Exercise details: Any images in the material are to be dropped while every line is retyped exactly.

BEGIN Extracted material

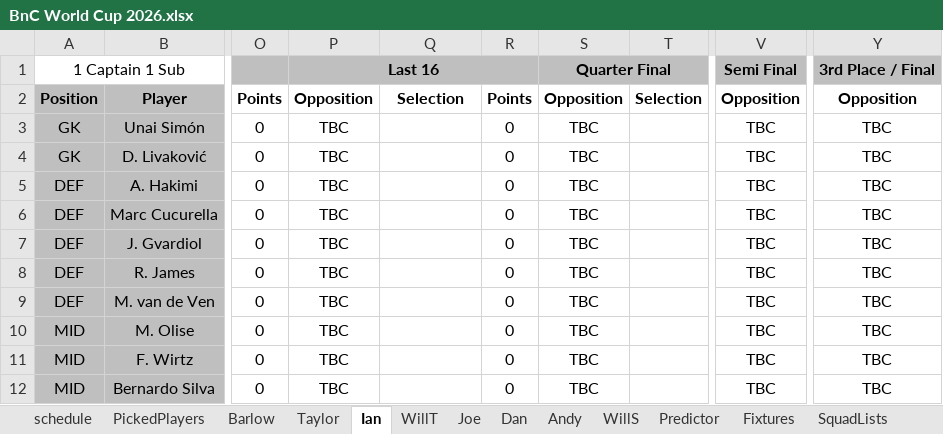
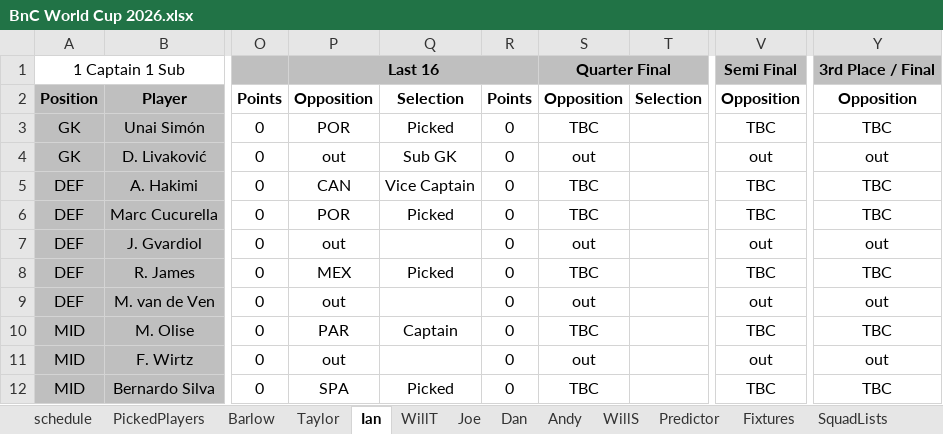
Before and after one commit to WTAnalysis/bnc, an Excel workbook: bnc-streamlit-app/BnC World Cup 2026.xlsx, sheet Ian, drawn as a sheet; only a part is shown, gaps mark what is left out; values as stored, in another font and other column widths than the file's, no borders; conditional formats not drawn; the diff covers the shown part only; the diff names each change by its address in the sheet, - before the commit and + after, or states it on an @@ line.

```diff
--- a/bnc-streamlit-app/BnC World Cup 2026.xlsx (sheet Ian)
+++ b/bnc-streamlit-app/BnC World Cup 2026.xlsx (sheet Ian)
-P3: TBC
+P3: POR
-Q3: (empty)
+Q3: Picked
-P4: TBC
+P4: out
-Q4: (empty)
+Q4: Sub GK
-S4: TBC
+S4: out
-V4: TBC
+V4: out
-Y4: TBC
+Y4: out
-P5: TBC
+P5: CAN
-Q5: (empty)
+Q5: Vice Captain
-P6: TBC
+P6: POR
-Q6: (empty)
+Q6: Picked
-P7: TBC
+P7: out
-S7: TBC
+S7: out
-V7: TBC
+V7: out
-Y7: TBC
+Y7: out
-P8: TBC
+P8: MEX
-Q8: (empty)
+Q8: Picked
-P9: TBC
+P9: out
-S9: TBC
+S9: out
-V9: TBC
+V9: out
-Y9: TBC
+Y9: out
-P10: TBC
+P10: PAR
-Q10: (empty)
+Q10: Captain
-P11: TBC
+P11: out
-S11: TBC
+S11: out
-V11: TBC
+V11: out
-Y11: TBC
+Y11: out
-P12: TBC
+P12: SPA
-Q12: (empty)
+Q12: Picked
```
Also changed, not shown: 28 edited cells and cell formats elsewhere in this sheet, sheet Predictor, sheet Fixtures, sheet Barlow, sheet WillT, sheet Taylor, sheet WillS, 5 more sheets, 1 other file.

END Extracted material

The answer:
Before and after one commit to WTAnalysis/bnc, an Excel workbook: bnc-streamlit-app/BnC World Cup 2026.xlsx, sheet Ian, drawn as a sheet; only a part is shown, gaps mark what is left out; values as stored, in another font and other column widths than the file's, no borders; conditional formats not drawn; the diff covers the shown part only; the diff names each change by its address in the sheet, - before the commit and + after, or states it on an @@ line.

```diff
--- a/bnc-streamlit-app/BnC World Cup 2026.xlsx (sheet Ian)
+++ b/bnc-streamlit-app/BnC World Cup 2026.xlsx (sheet Ian)
-P3: TBC
+P3: POR
-Q3: (empty)
+Q3: Picked
-P4: TBC
+P4: out
-Q4: (empty)
+Q4: Sub GK
-S4: TBC
+S4: out
-V4: TBC
+V4: out
-Y4: TBC
+Y4: out
-P5: TBC
+P5: CAN
-Q5: (empty)
+Q5: Vice Captain
-P6: TBC
+P6: POR
-Q6: (empty)
+Q6: Picked
-P7: TBC
+P7: out
-S7: TBC
+S7: out
-V7: TBC
+V7: out
-Y7: TBC
+Y7: out
-P8: TBC
+P8: MEX
-Q8: (empty)
+Q8: Picked
-P9: TBC
+P9: out
-S9: TBC
+S9: out
-V9: TBC
+V9: out
-Y9: TBC
+Y9: out
-P10: TBC
+P10: PAR
-Q10: (empty)
+Q10: Captain
-P11: TBC
+P11: out
-S11: TBC
+S11: out
-V11: TBC
+V11: out
-Y11: TBC
+Y11: out
-P12: TBC
+P12: SPA
-Q12: (empty)
+Q12: Picked
```
Also changed, not shown: 28 edited cells and cell formats elsewhere in this sheet, sheet Predictor, sheet Fixtures, sheet Barlow, sheet WillT, sheet Taylor, sheet WillS, 5 more sheets, 1 other file.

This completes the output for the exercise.